Another amazing month with Kwando – please read below for more details.
NXAI PAN CAMP
The seemingly never ending rainy season has some positives apart from muddy roads! The zebra have remained in their hundreds along with large herds of gemsbok, wildebeest. The ready supply of drinking water and abundant grazing means they are under no pressure to return to the Makgadikgadi. The many hundreds of zebra and various antelope species mean rich pickings for the many predators which inhabit the open pans.
A pride of a male, two females and two cubs has been sighted regularly along with a group of four lionesses on a zebra kill. Cheetah have also been sighted on kills including a female with a young cub which was spotted regularly.
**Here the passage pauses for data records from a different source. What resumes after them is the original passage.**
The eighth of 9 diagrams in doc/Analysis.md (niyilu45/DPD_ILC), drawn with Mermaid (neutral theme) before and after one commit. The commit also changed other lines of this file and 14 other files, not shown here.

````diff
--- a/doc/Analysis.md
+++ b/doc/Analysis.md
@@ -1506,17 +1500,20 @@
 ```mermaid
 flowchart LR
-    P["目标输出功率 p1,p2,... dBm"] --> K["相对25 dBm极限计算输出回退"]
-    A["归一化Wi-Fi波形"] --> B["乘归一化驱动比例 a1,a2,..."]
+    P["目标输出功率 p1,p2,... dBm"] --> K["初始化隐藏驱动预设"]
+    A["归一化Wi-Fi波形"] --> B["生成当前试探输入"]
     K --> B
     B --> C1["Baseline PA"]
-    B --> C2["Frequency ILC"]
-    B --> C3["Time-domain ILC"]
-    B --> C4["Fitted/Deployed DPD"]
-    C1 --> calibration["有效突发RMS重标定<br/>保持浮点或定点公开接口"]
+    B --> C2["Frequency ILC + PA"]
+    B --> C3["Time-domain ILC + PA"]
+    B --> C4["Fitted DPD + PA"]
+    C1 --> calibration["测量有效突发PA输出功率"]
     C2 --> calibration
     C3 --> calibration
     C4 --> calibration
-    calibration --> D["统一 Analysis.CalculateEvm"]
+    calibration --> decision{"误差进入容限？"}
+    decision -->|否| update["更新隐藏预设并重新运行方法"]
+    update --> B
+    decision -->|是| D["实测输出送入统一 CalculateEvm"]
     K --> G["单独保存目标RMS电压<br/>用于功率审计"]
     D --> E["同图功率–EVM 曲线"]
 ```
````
The spectacle of the waterhole in front of camp becomes ever more impressive with up to 30 elephant bulls drinking and covering themselves in cooling mud. They are surrounded by herds of gemsbok, zebra and wildebeest all vying for a space to drink. The view from each room’s deck is simply awesome!
TAU PAN CAMP
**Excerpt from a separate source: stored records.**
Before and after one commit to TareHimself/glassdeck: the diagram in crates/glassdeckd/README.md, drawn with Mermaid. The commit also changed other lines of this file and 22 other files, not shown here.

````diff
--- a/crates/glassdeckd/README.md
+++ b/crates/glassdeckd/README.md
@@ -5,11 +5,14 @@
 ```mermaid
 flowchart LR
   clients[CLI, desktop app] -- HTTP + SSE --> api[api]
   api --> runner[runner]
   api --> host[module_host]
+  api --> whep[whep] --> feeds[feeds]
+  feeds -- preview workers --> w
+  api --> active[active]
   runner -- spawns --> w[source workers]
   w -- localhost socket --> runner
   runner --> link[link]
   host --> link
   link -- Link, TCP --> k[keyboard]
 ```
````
Elsewhere on the popular day drive activities the other pans and fossil river beds have been providing excellent sightings as large herds are attracted to the sweet grasses. As well as the wide variety off general game, including a herd of over 30 eland, there have been impressive predator sightings. At Phokoje Pan guests have seen a female cheetah accompanied by a young cub and sub adult female on a springbok kill. A pride of seven lion are seen often at Phuku Pan, while San Pan has provided sightings of a small family group of six lion including 3 young cubs, as well as two adult female cheetah with a cub. 11 different lion have been seen within Deception Valley and two male cheetah were spotted feeding on a gemsbok kill in the Passarge Valley.
The most unusual of sightings for the month and especially for the Kalahari was the arrival of a troop of baboon on Tau Pan! The troop spent two days foraging on the pan and then moved away. The presence of such animals so far from their recognised habitat is most likely due to the high rainfall this year. The abundance of surface water has allowed these water dependant animals to roam far into the central Kalahari.
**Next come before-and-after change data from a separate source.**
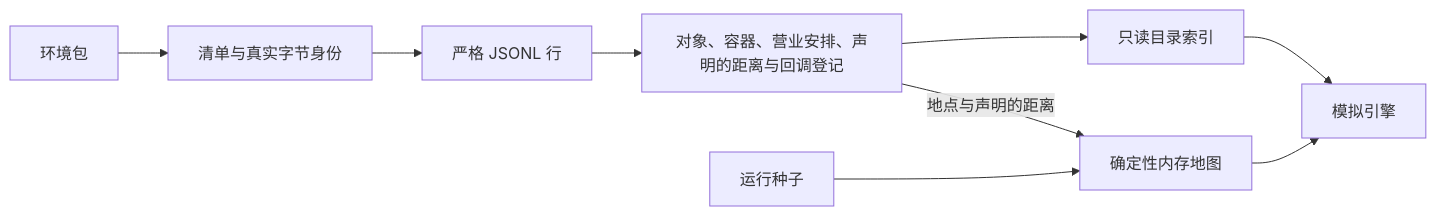
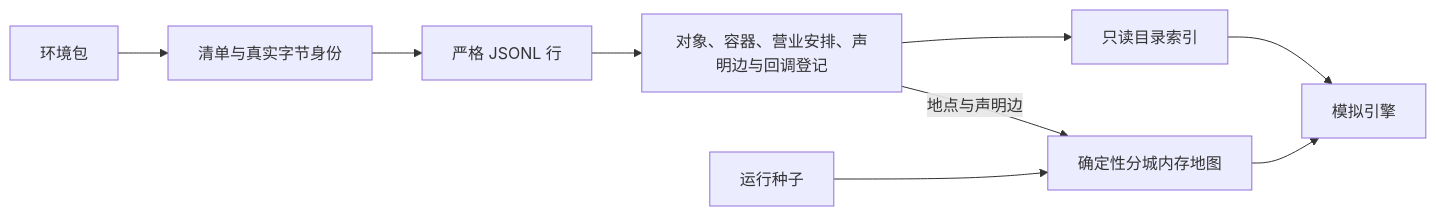
The first of 2 diagrams in docs/design/03-resource-engine.md (HoldThatThgt/WorldMock), drawn with Mermaid before and after one commit. The commit also changed other lines of this file and 113 other files, not shown here.

````diff
--- a/docs/design/03-resource-engine.md
+++ b/docs/design/03-resource-engine.md
@@ -11,11 +11,11 @@
 ```mermaid
 flowchart LR
     Package[环境包] --> Manifest[清单与真实字节身份]
     Manifest --> Rows[严格 JSONL 行]
-    Rows --> Registration[对象、容器、营业安排、声明的距离与回调登记]
+    Rows --> Registration[对象、容器、营业安排、声明边与回调登记]
     Registration --> Catalog[只读目录索引]
-    Seed[运行种子] --> Map[确定性内存地图]
-    Registration -- 地点与声明的距离 --> Map
+    Seed[运行种子] --> Map[确定性分城内存地图]
+    Registration -- 地点与声明边 --> Map
     Catalog --> Engine[模拟引擎]
     Map --> Engine
 ```
````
An additional and unusual sighting made this month was the regular sighting of large herds of Livingstone’s eland. This is the largest member of the antelope family and is extremely shy, generally residing in dense forests. Sightings are therefore very unusual and often fleeting.
The above average number of zebra, giraffe and wildebeest in the region has led to an increase in the number of predators hunting a wide variety of game species. A mating pair of lion were found on giraffe kills on two separate occasions while several other male lions have been sighted this month stalking wildebeest. Several leopards were also followed on drives both during day and night drives as they stalked warthog and impala. The three cheetah brothers, not to be out done, were observed hunting wildebeest, while the three separate packs of wild dog were sighted hunting regularly and kills were made on lechwe and two kudu.
Further sightings of an eland herd, of approximately 20 animals, has also been spotted on more than one occasion. These sightings bode well for the eland population which is notoriously difficult to estimate due to their shy nature and the remoteness of their habitat
Significant sightings included a lion pride chasing a male leopard up a tree and an incredible confrontation between two pack of wild dog, in which the heavily pregnant alpha female was targeted and almost killed. She was last seen with serious wounds and the guides are unsure whether she survived or not.
If all this is taking place over green season, we can only imagine what the dry season hold in store!